__TASK INSTRUCTIONS__
Retype every record exactly. Skip the images.

__INFORMATION GIVEN__

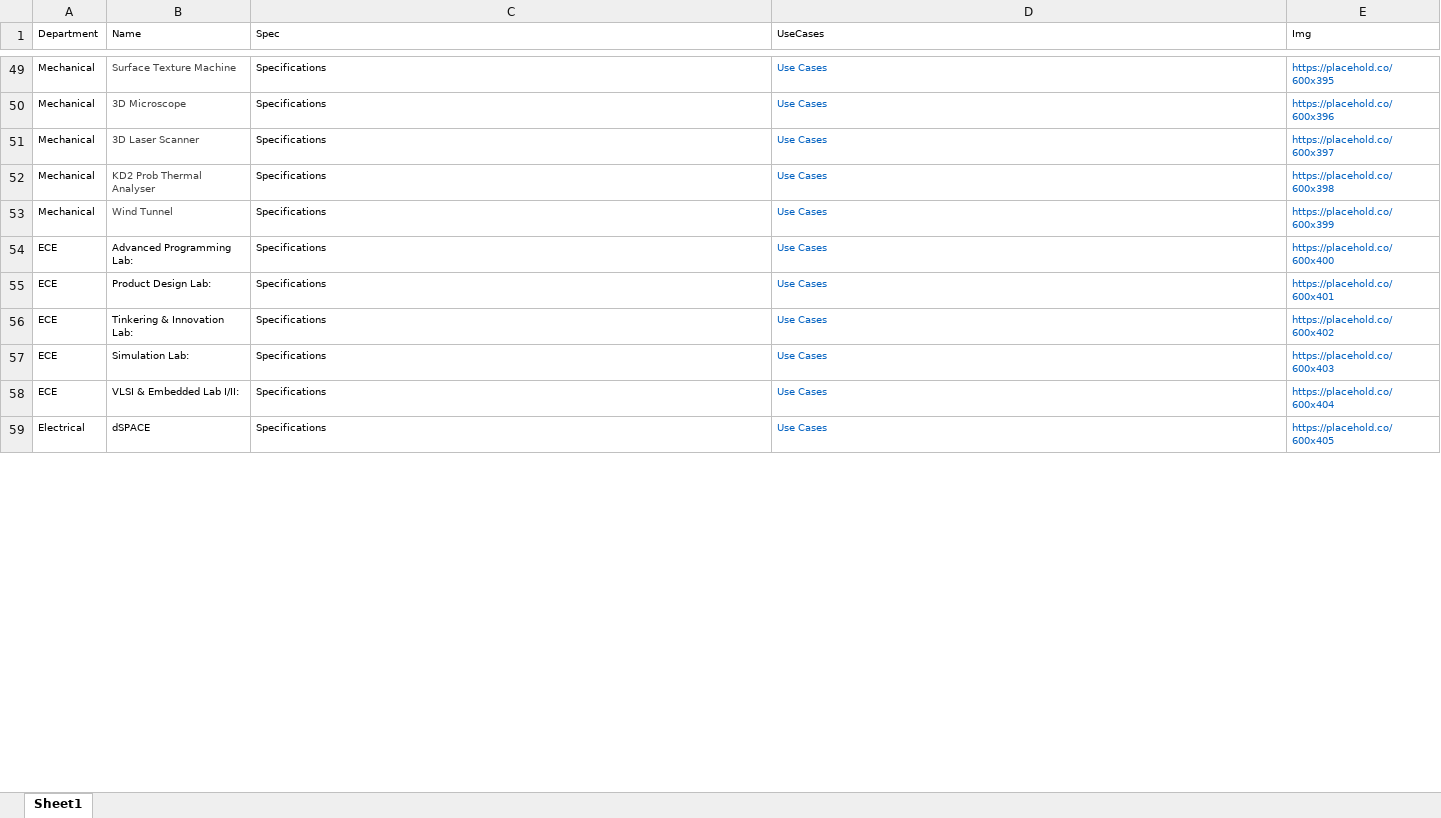
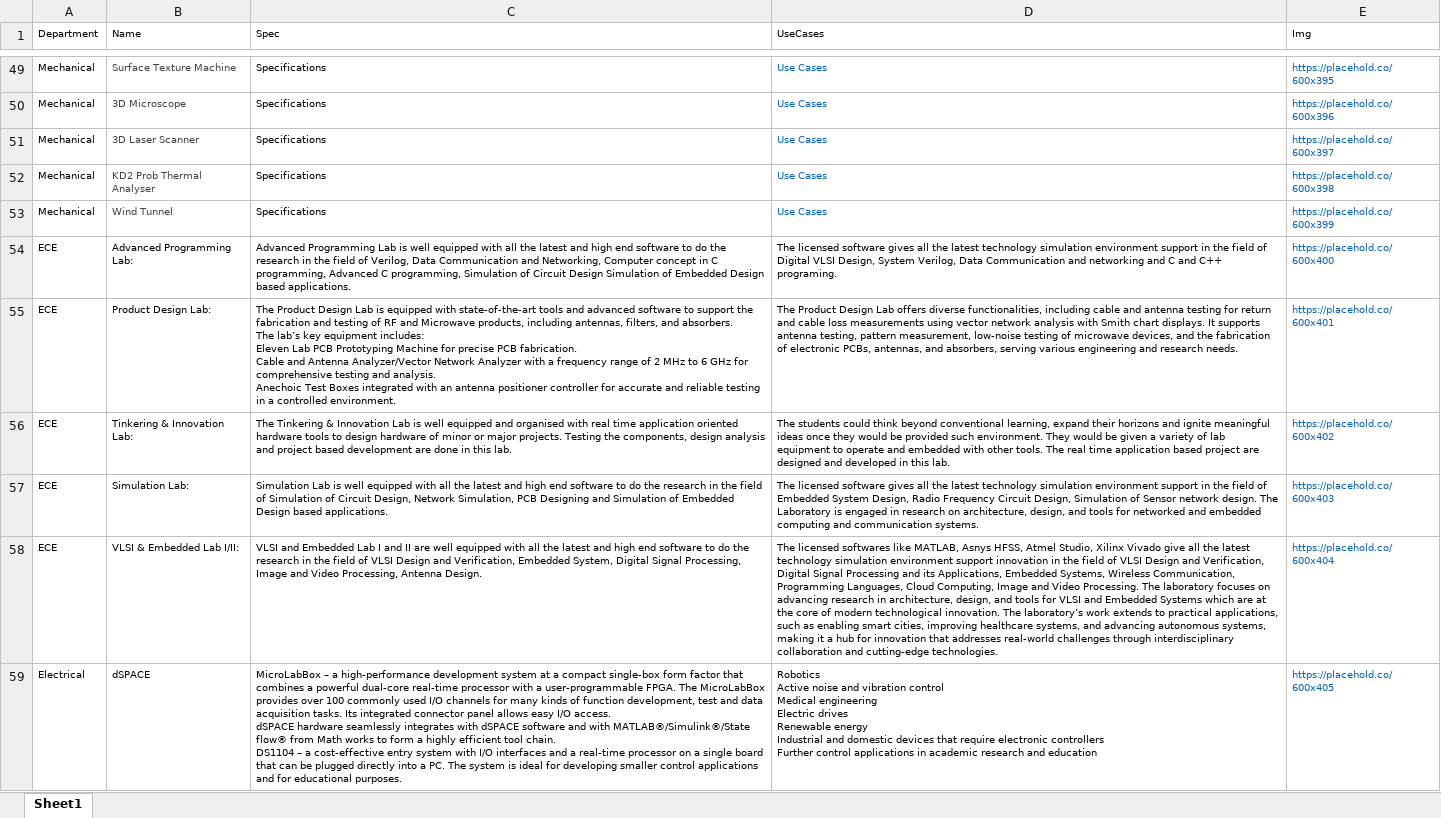
Before and after one commit to ravichanga101/CSPIT_NEW_2024, an Excel workbook: facilities.xlsx, sheet Sheet1, drawn as a sheet; only a part is shown, gaps mark what is left out; values as stored, in another font and other column widths than the file's, no borders; ↵ is a line break in a cell; the diff covers the shown part only; the diff names each change by its address in the sheet, - before the commit and + after, or states it on an @@ line.

Commit message:
Added specifications/use cases of civil, ECE,AIML

```diff
--- a/facilities.xlsx (sheet Sheet1)
+++ b/facilities.xlsx (sheet Sheet1)
-C54 (Spec): Specifications
+C54 (Spec): Advanced Programming Lab is well equipped with all the latest and high end software to do the research in the field of Verilog, Data Communication and Networking, Computer concept in C programming, Advanced C programming, Simulation of Circuit Design Simulation of Embedded Design based applications.
-D54 (UseCases): Use Cases
+D54 (UseCases): The licensed software gives all the latest technology simulation environment support in the field of Digital VLSI Design, System Verilog, Data Communication and networking and C and C++ programing.
-D54:D59 text colour: #0563C1
+D54:D59 text colour: black
-C55 (Spec): Specifications
+C55 (Spec): The Product Design Lab is equipped with state-of-the-art tools and advanced software to support the fabrication and testing of RF and Microwave products, including antennas, filters, and absorbers. ↵ The lab’s key equipment includes: ↵ Eleven Lab PCB Prototyping Machine for precise PCB fabrication. ↵ Cable and Antenna Analyzer/Vector Network Analyzer with a frequency range of 2 MHz to 6 GHz for comprehensive testing and analysis. ↵ Anechoic Test Boxes integrated with an antenna positioner controller for accurate and reliable testing in a controlled environment.
-D55 (UseCases): Use Cases
+D55 (UseCases): The Product Design Lab offers diverse functionalities, including cable and antenna testing for return and cable loss measurements using vector network analysis with Smith chart displays. It supports antenna testing, pattern measurement, low-noise testing of microwave devices, and the fabrication of electronic PCBs, antennas, and absorbers, serving various engineering and research needs.
-C56 (Spec): Specifications
+C56 (Spec): The Tinkering & Innovation Lab is well equipped and organised with real time application oriented hardware tools to design hardware of minor or major projects. Testing the components, design analysis and project based development are done in this lab.
-D56 (UseCases): Use Cases
+D56 (UseCases): The students could think beyond conventional learning, expand their horizons and ignite meaningful ideas once they would be provided such environment. They would be given a variety of lab equipment to operate and embedded with other tools. The real time application based project are designed and developed in this lab.
-C57 (Spec): Specifications
+C57 (Spec): Simulation Lab is well equipped with all the latest and high end software to do the research in the field of Simulation of Circuit Design, Network Simulation, PCB Designing and Simulation of Embedded Design based applications.
-D57 (UseCases): Use Cases
+D57 (UseCases): The licensed software gives all the latest technology simulation environment support in the field of Embedded System Design, Radio Frequency Circuit Design, Simulation of Sensor network design. The Laboratory is engaged in research on architecture, design, and tools for networked and embedded computing and communication systems.
-C58 (Spec): Specifications
+C58 (Spec): VLSI and Embedded Lab I and II are well equipped with all the latest and high end software to do the research in the field of VLSI Design and Verification, Embedded System, Digital Signal Processing, Image and Video Processing, Antenna Design.
-D58 (UseCases): Use Cases
+D58 (UseCases): The licensed softwares like MATLAB, Asnys HFSS, Atmel Studio, Xilinx Vivado give all the latest technology simulation environment support innovation in the field of VLSI Design and Verification, Digital Signal Processing and its Applications, Embedded Systems, Wireless Communication, Programming Languages, Cloud Computing, Image and Video Processing. The laboratory focuses on advancing research in architecture, design, and tools for VLSI and Embedded Systems which are at the core of modern technological innovation. The laboratory’s work extends to practical applications, such as enabling smart cities, improving healthcare systems, and advancing autonomous systems, making it a hub for innovation that addresses real-world challenges through interdisciplinary collaboration and cutting-edge technologies.
-C59 (Spec): Specifications
+C59 (Spec): MicroLabBox – a high-performance development system at a compact single-box form factor that combines a powerful dual-core real-time processor with a user-programmable FPGA. The MicroLabBox provides over 100 commonly used I/O channels for many kinds of function development, test and data acquisition tasks. Its integrated connector panel allows easy I/O access. ↵ dSPACE hardware seamlessly integrates with dSPACE software and with MATLAB®/Simulink®/State flow® from Math works to form a highly efficient tool chain. ↵ DS1104 – a cost-effective entry system with I/O interfaces and a real-time processor on a single board that can be plugged directly into a PC. The system is ideal for developing smaller control applications and for educational purposes.
-D59 (UseCases): Use Cases
+D59 (UseCases): Robotics ↵ Active noise and vibration control ↵ Medical engineering ↵ Electric drives ↵ Renewable energy ↵ Industrial and domestic devices that require electronic controllers ↵ Further control applications in academic research and education
```
Also changed, not shown: 20 edited cells and cell formats elsewhere in this sheet.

__REPLY__
Before and after one commit to ravichanga101/CSPIT_NEW_2024, an Excel workbook: facilities.xlsx, sheet Sheet1, drawn as a sheet; only a part is shown, gaps mark what is left out; values as stored, in another font and other column widths than the file's, no borders; ↵ is a line break in a cell; the diff covers the shown part only; the diff names each change by its address in the sheet, - before the commit and + after, or states it on an @@ line.

Commit message:
Added specifications/use cases of civil, ECE,AIML

```diff
--- a/facilities.xlsx (sheet Sheet1)
+++ b/facilities.xlsx (sheet Sheet1)
-C54 (Spec): Specifications
+C54 (Spec): Advanced Programming Lab is well equipped with all the latest and high end software to do the research in the field of Verilog, Data Communication and Networking, Computer concept in C programming, Advanced C programming, Simulation of Circuit Design Simulation of Embedded Design based applications.
-D54 (UseCases): Use Cases
+D54 (UseCases): The licensed software gives all the latest technology simulation environment support in the field of Digital VLSI Design, System Verilog, Data Communication and networking and C and C++ programing.
-D54:D59 text colour: #0563C1
+D54:D59 text colour: black
-C55 (Spec): Specifications
+C55 (Spec): The Product Design Lab is equipped with state-of-the-art tools and advanced software to support the fabrication and testing of RF and Microwave products, including antennas, filters, and absorbers. ↵ The lab’s key equipment includes: ↵ Eleven Lab PCB Prototyping Machine for precise PCB fabrication. ↵ Cable and Antenna Analyzer/Vector Network Analyzer with a frequency range of 2 MHz to 6 GHz for comprehensive testing and analysis. ↵ Anechoic Test Boxes integrated with an antenna positioner controller for accurate and reliable testing in a controlled environment.
-D55 (UseCases): Use Cases
+D55 (UseCases): The Product Design Lab offers diverse functionalities, including cable and antenna testing for return and cable loss measurements using vector network analysis with Smith chart displays. It supports antenna testing, pattern measurement, low-noise testing of microwave devices, and the fabrication of electronic PCBs, antennas, and absorbers, serving various engineering and research needs.
-C56 (Spec): Specifications
+C56 (Spec): The Tinkering & Innovation Lab is well equipped and organised with real time application oriented hardware tools to design hardware of minor or major projects. Testing the components, design analysis and project based development are done in this lab.
-D56 (UseCases): Use Cases
+D56 (UseCases): The students could think beyond conventional learning, expand their horizons and ignite meaningful ideas once they would be provided such environment. They would be given a variety of lab equipment to operate and embedded with other tools. The real time application based project are designed and developed in this lab.
-C57 (Spec): Specifications
+C57 (Spec): Simulation Lab is well equipped with all the latest and high end software to do the research in the field of Simulation of Circuit Design, Network Simulation, PCB Designing and Simulation of Embedded Design based applications.
-D57 (UseCases): Use Cases
+D57 (UseCases): The licensed software gives all the latest technology simulation environment support in the field of Embedded System Design, Radio Frequency Circuit Design, Simulation of Sensor network design. The Laboratory is engaged in research on architecture, design, and tools for networked and embedded computing and communication systems.
-C58 (Spec): Specifications
+C58 (Spec): VLSI and Embedded Lab I and II are well equipped with all the latest and high end software to do the research in the field of VLSI Design and Verification, Embedded System, Digital Signal Processing, Image and Video Processing, Antenna Design.
-D58 (UseCases): Use Cases
+D58 (UseCases): The licensed softwares like MATLAB, Asnys HFSS, Atmel Studio, Xilinx Vivado give all the latest technology simulation environment support innovation in the field of VLSI Design and Verification, Digital Signal Processing and its Applications, Embedded Systems, Wireless Communication, Programming Languages, Cloud Computing, Image and Video Processing. The laboratory focuses on advancing research in architecture, design, and tools for VLSI and Embedded Systems which are at the core of modern technological innovation. The laboratory’s work extends to practical applications, such as enabling smart cities, improving healthcare systems, and advancing autonomous systems, making it a hub for innovation that addresses real-world challenges through interdisciplinary collaboration and cutting-edge technologies.
-C59 (Spec): Specifications
+C59 (Spec): MicroLabBox – a high-performance development system at a compact single-box form factor that combines a powerful dual-core real-time processor with a user-programmable FPGA. The MicroLabBox provides over 100 commonly used I/O channels for many kinds of function development, test and data acquisition tasks. Its integrated connector panel allows easy I/O access. ↵ dSPACE hardware seamlessly integrates with dSPACE software and with MATLAB®/Simulink®/State flow® from Math works to form a highly efficient tool chain. ↵ DS1104 – a cost-effective entry system with I/O interfaces and a real-time processor on a single board that can be plugged directly into a PC. The system is ideal for developing smaller control applications and for educational purposes.
-D59 (UseCases): Use Cases
+D59 (UseCases): Robotics ↵ Active noise and vibration control ↵ Medical engineering ↵ Electric drives ↵ Renewable energy ↵ Industrial and domestic devices that require electronic controllers ↵ Further control applications in academic research and education
```
Also changed, not shown: 20 edited cells and cell formats elsewhere in this sheet.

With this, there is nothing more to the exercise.